The S&P/TSX composite index jumped 162.41 points to a two-month high of 15,062.88.
The TSX energy sector gained four per cent as oil in New York shot up $3.48 to US$53.05 a barrel, adding up to a 19-per cent surge in prices over the last four sessions. However, prices are still down about 50 per cent from the most recent highs reached last June because of a huge oversupply on world markets.
Higher oil prices helped push the Canadian dollar up 1.16 cents US to 80.67 cents US after charging ahead more than eight-tenths of a cent on Monday.
New York markets were also sharply higher as automakers reported double-digit sales increases in the United States in January.
That helped balance other data showing orders to U.S. factories dropped for a fifth consecutive month in December, down 3.4 per cent.
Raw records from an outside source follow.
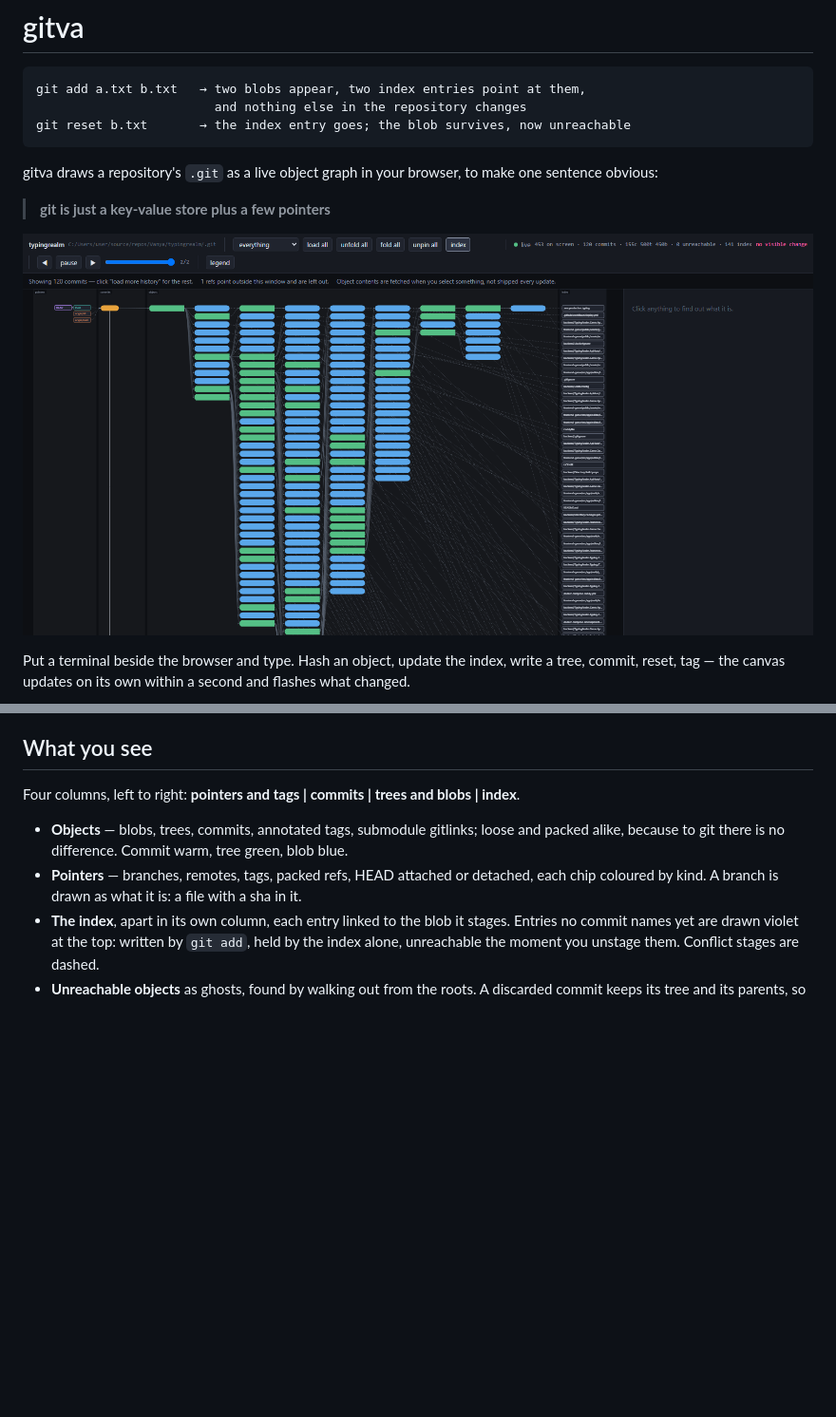
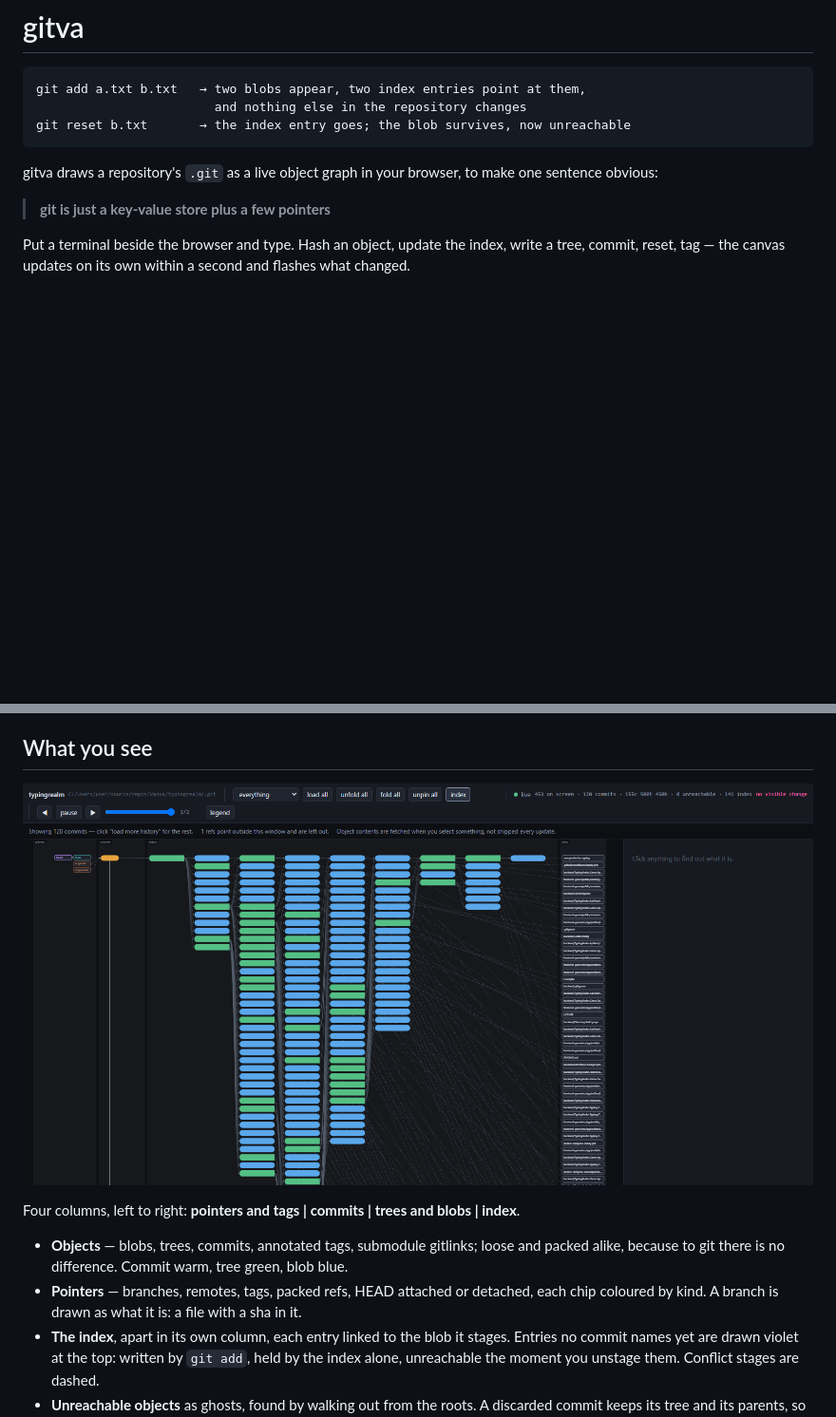
Before and after one commit to ewancoder/gitva, a Markdown page: README.md, 2 parts joined by grey strips. Shown: that part at 95% size. GitHub-like rendering; blank space fills up the shorter version.

Commit message:
Move the big screenshot to what-you-see section

```diff
--- a/README.md
+++ b/README.md
@@ -10,8 +10,6 @@ gitva draws a repository's `.git` as a live object graph in your browser, to mak
 obvious:
 
 > **git is just a key-value store plus a few pointers**
-
-![gitva: HEAD and main pointing at a commit, its tree opening into blobs, the index beside them](docs/screenshot.png)
 
 Put a terminal beside the browser and type. Hash an object, update the index, write a tree,
 commit, reset, tag — the canvas updates on its own within a second and flashes what changed.
@@ -51,6 +49,8 @@ every viewer sees. The presenter drives, the room watches. *The repository is sh
 is yours* is the intent; today only the first half is true.
 
 ## What you see
+
+![gitva: HEAD and main pointing at a commit, its tree opening into blobs, the index beside them](docs/large-repo.png)
 
 Four columns, left to right: **pointers and tags | commits | trees and blobs | index**.
 
```
Also changed, not shown: docs/large-repo.png (renamed from docs/screenshot.png).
Also, a key category that signals business investment plans fell for a fourth straight month.
The Dow Jones industrials soared 305.36 points to 17,666.4, the Nasdaq climbed 51.05 points to 4,727.74 and the S&P 500 index was up 29.18 points at 2,050.03.
Oil companies have responded to oversupply by slashing capital spending plans for drilling and other projects and in some cases cutting production, but analysts warn that it's far too early to sound the all-clear on falling prices.
"There has’t been a ton of material change in the supply-demand imbalance and that is really the fundamental issue," said Ben Jang, portfolio manager at Nicola Wealth Management in Vancouver.
"I think we will see a rebound in prices but after that, we will retest the lows."
BP on Tuesday joined a growing list of companies cutting back, announcing that capital expenditure in 2015 will total around US$20 billion, significantly lower than its previous guidance of $24 billion to $26 billion.
It also reported a loss of US$4.4 billion for the fourth quarter of 2014.
A major energy sector gainer was Canadian Oil Sands (TSX:COS), which jumped C$1.94 or 20.5 per cent to C$11.39. Its stock has soared 60 per cent since Thursday after TD Securities (TSX:TD) raised its price target. There were also reports COS could become a takeover target by one of its partners in Syncrude Canada Ltd., which is a joint venture between seven energy companies.
The base metals sector jumped 6.6 per cent as March copper soared nine cents to US$2.58 a pound.
Financials also lent key support, rising 2.55 per cent.
The gold sector was the major decliner, down about four per cent as April bullion lost $16.60 to US$1,260.30 an ounce.
In other earnings news, WestJet Airlines Ltd. (TSX:WJA) posted a record fourth-quarter profit of $90.7 million or 70 cents a share, in line with estimates. That was up 34 per cent from $67.8 million a year ago. Revenue was $994.4 million, up 7.3 per cent from a year ago and also in line with estimates. The carrier hiked its dividend by 17 per cent as well, but WestJet shares drifted 80 cents lower to $31.10.